Chelsea Burrows, a graduating senior graphic design student at Rutgers University–Camden, has won the best-of-category for book covers/spreads at the National Student Show & Conference 10, held earlier this month in Dallas. According to the organizers, this year’s competition had more than 1,000 entrants competing for more than $15,000 in scholarships and best-of-category prizes.
The Clementon resident earned first prize for her piece, “Art in the Age of Mechanical Reproduction,” which houses the classic text The Work of Art in the Age of Mechanical Reproduction by Walter Benjamin. Fifteen specialty booklets each contain one of the essay’s informative chapters, making the writing both approachable and enjoyable in short windows of time. The booklets also showcase etchings by Rembrandt, one of the earliest forms of reproducible art, as well as Burrows’ custom replicating patterns. The piece is one of several works that Burrows currently has on display in the senior thesis exhibition, now running in the Stedman Gallery on the Rutgers–Camden campus.
As Burrows explains, The Work of Art in the Age of Mechanical Reproduction is a classic and very influential text within the arts, one dealing with the debate as to whether or not art that can be reproduced easily or in great numbers can still be considered art. “Or perhaps more accurately, it asks whether subsequent reproductions can be considered art,” says Burrows, a Class of 2014 graduate from Rutgers–Camden.
Burrows recalls that, at the time she was reading the text – a lengthy read, broken into 15 chapters – she was regularly commuting by train and found it difficult to read large texts on her short trip. A small booklet, she thought, would require just the right amount of time to read between home and school. “I decided that reading this particular text in shorter intervals, with plenty of surrounding time to consider its implications, seemed beneficial,” says Burrows, who attended Baptist High School in Haddon Heights.
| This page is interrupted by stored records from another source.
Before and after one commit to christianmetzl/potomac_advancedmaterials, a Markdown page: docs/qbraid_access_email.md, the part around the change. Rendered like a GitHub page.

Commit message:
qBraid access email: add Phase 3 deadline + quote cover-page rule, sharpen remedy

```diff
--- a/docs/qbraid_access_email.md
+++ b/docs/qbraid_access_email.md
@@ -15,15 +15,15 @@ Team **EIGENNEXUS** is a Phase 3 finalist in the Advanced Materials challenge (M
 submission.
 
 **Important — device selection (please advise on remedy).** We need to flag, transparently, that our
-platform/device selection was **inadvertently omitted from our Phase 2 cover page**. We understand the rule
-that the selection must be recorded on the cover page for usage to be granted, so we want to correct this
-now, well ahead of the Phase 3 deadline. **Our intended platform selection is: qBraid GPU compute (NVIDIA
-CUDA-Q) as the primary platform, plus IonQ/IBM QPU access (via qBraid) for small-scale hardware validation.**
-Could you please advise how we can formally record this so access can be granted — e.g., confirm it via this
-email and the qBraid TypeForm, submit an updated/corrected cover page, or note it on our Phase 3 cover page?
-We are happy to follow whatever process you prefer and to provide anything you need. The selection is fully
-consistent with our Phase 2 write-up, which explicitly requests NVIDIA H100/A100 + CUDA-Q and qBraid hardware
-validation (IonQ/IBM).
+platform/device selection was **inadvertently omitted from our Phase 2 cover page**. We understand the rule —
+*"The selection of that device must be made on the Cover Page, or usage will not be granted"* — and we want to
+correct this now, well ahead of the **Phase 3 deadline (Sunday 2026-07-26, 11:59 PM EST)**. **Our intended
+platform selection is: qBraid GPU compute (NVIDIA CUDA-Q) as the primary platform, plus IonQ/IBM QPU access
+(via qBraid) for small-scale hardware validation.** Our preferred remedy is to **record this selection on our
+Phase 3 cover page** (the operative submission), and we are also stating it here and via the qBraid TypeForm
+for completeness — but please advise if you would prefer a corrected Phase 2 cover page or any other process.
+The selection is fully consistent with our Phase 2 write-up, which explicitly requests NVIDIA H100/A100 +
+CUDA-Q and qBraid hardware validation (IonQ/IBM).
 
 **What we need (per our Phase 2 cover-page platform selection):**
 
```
As for the illustrations, she notes, they are all her own. “The repetitive patterns of each chapter's cover are designed to add to the debate at hand; each is composed of reproduced symbols,” she explains. “Most include elements that comment upon their respective chapters, and all were born out of my affinity for geometry.”
In addition to her studies, Burrows currently works as a junior designer at the award-winning studio GDLOFT PHL in Philadelphia. She has also interned as a graphic designer for Cooper’s Ferry Partnership, a nonprofit urban planning organization in Camden, and, in her spare time, designs stationary and greeting cards. According to Burrows, these experiences have taught her to work creatively within the constraints and realities of designing projects on a professional level.
Reflecting on her lifelong love of art, Burrows recalls that playing with color was always a driving force in her earliest creative endeavors. Later, in her early-teen years, she enjoyed drafting blueprints and home layouts, often getting lost for hours in an amateur architecture program on her family's desktop computer. “What I thought was a silly hobby taught me a great deal about using visual elements to control space,” she says.
She credits the “rigorous” graphic design program at Rutgers–Camden, under the direction of Allan Espiritu, an associate professor of fine arts, for helping her to hone her raw passion and desire with the skills and thought processes necessary to become a successful graphic designer. She considers her Rutgers–Camden education to be the perfect launching point for a successful career in design. “Our passionate faculty strives to mold each of us into artists that can produce communicative work that is beautiful, logical, and relevant,” she says.